This brings us to “Back to Work,” an uptempo celebration. A labor representative is able to tell his union members that the strike they’d started and endured is now over. The brisk pace of the song lets us see that the workers didn’t strike simply because they were lazy; they always wanted to work, but they demanded their fair share for their labors.   Singing that one (as well as the spritely “Sunday in the Park”) is Jack Carroll, the show-biz name that one Vincenzo Riccio chose for himself. During the late ‘50s and early ‘60s, Carroll was called “King of the Demos” – meaning that he was often the first to record songs from upcoming musicals on “demonstration records” that would entice famous pop singers to cover them and convert into hits.   And who was “Queen of the Demos?” Why, Rose Marie Jun, who appears on this album, too. Pins and Needles gave these two the chance to emerge from behind the scenes and take center stage at the microphone.   Together they do “One Big Union for Two,” where they play lovers who couch their romance in workingman’s terms. (“I'm on a campaign to make you mine. I'll picket you until you sign,” sings Carroll; Jun responds with “We won't have sit-downs inside our gate. We'll never need to arbitrate.”) An irony: Carroll also mentions the AF of L (American Federation of Labor) and the CIO (Congress of Industrial Unions), which were bitter rivals then, but they would in 1955 merge to make one big union for millions.   Later Carroll and Jun do “I’ve Got the Nerve to Be in Love,” which stresses that even poor tailors, dressmakers, cutters and pressers are entitled to some happiness. Contemporary audiences may not get the reference in “We know that we're included in one third of a nation.” This one third of a nation (yes, all lower-case letters) was a Federal Theatre Project play in its “Living Newspaper” series that may well have originated the expression “ripped from the headlines.” This edition addressed the issue of how slums were lamentably increasingly in New York. While that doesn’t sound like a show that would be a box-office bonanza, the hard-hitting drama played most of 1938. What’s more, its home was the Adelphi, Broadway’s poor-relation theater on far-away 54th Street. But at 237 performances, one third of a nation was one of the house’s longest-running shows.   Jun also gets a song which, alas, hasn’t dated at all. Today’s recent college graduates will nod in sober recognition when hearing the plight of a young miss who spent a fortune on tuition, studied hard, got on the Dean’s List, was graduated with honors, found no job worthy of her education – and wound up behind a cash register in the bras-and-girdles department at Macy’s. Our lass makes light of the situation and shows a sunny disposish – well, at least most of the time – in “Chain Story Daisy.” Best line about her customers’ bodies: “I make the big things small, and the small things bigger.”   But the song most associated with Pins and Needles is Jun’s, too: “Sing Me a Song with Social Significance.” One lyric goes “I want a ditty with heat in it; appealing with feeling and meat in it.” Sounds like something Brecht and Weill might have written, no? And yet, Rome provides a jaunty melody to show that the singer has a sense of fun about her and isn’t all business.   While Pins and Needles’ original 1937 “orchestra” consisted of two pianos (one of which Rome himself played), the recording offers us a bit more: a piano, guitar, bass and drums. Special kudos to pianist Stan Freeman, who is so nimble and quick that he makes Jack in the nursery rhyme seem like The Snail with the Mail. And while Broadway musicals usually sound best with full orchestras (and no synthesizers), intimate revues lend themselves to this treatment. Having the modest band will allow you some nice late-night listening while you sip champ –   No, make that beer. Pins and Needles was and always will be a working man’s show.  

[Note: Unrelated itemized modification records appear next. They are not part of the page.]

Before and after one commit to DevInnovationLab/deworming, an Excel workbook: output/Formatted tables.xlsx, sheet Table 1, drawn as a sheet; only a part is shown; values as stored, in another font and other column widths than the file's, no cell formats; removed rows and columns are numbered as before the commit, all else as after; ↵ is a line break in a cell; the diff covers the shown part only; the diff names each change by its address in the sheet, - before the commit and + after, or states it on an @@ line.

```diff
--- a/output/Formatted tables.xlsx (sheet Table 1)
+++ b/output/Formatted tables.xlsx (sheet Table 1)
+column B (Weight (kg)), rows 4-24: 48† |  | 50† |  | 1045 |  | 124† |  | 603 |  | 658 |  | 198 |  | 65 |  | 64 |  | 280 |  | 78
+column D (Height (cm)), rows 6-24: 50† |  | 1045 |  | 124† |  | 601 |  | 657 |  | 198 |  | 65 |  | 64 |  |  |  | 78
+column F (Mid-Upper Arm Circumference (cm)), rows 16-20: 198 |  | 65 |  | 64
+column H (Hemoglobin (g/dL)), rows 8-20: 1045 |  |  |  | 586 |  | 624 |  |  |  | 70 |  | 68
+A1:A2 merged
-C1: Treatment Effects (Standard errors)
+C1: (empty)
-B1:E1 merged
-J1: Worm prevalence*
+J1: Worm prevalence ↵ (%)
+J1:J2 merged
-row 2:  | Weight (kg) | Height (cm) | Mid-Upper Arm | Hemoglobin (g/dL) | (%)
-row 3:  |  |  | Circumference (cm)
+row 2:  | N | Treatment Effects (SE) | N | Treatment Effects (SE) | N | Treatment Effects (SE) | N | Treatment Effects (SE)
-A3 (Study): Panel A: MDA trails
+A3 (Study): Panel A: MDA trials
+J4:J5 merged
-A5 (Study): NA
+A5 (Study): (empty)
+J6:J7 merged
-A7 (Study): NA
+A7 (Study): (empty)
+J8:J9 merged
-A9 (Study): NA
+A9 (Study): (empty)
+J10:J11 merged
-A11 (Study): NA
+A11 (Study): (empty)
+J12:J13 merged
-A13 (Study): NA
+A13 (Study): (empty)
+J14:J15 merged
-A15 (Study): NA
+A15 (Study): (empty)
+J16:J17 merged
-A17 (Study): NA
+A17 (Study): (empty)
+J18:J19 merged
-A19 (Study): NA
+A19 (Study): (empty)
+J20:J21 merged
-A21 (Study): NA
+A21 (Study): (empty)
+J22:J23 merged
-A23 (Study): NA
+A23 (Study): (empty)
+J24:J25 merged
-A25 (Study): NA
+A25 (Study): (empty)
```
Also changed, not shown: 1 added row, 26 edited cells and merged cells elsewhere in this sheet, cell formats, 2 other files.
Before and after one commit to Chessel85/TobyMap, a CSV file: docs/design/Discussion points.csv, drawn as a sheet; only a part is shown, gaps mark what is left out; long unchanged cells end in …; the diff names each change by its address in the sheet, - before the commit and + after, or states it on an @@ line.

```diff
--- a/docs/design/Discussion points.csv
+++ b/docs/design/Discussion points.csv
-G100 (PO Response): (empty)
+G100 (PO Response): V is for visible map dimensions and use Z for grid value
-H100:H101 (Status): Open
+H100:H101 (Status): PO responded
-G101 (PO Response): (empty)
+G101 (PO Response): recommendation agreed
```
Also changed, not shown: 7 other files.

Peter Filichia also writes a column each Friday at and at His books on musicals are available at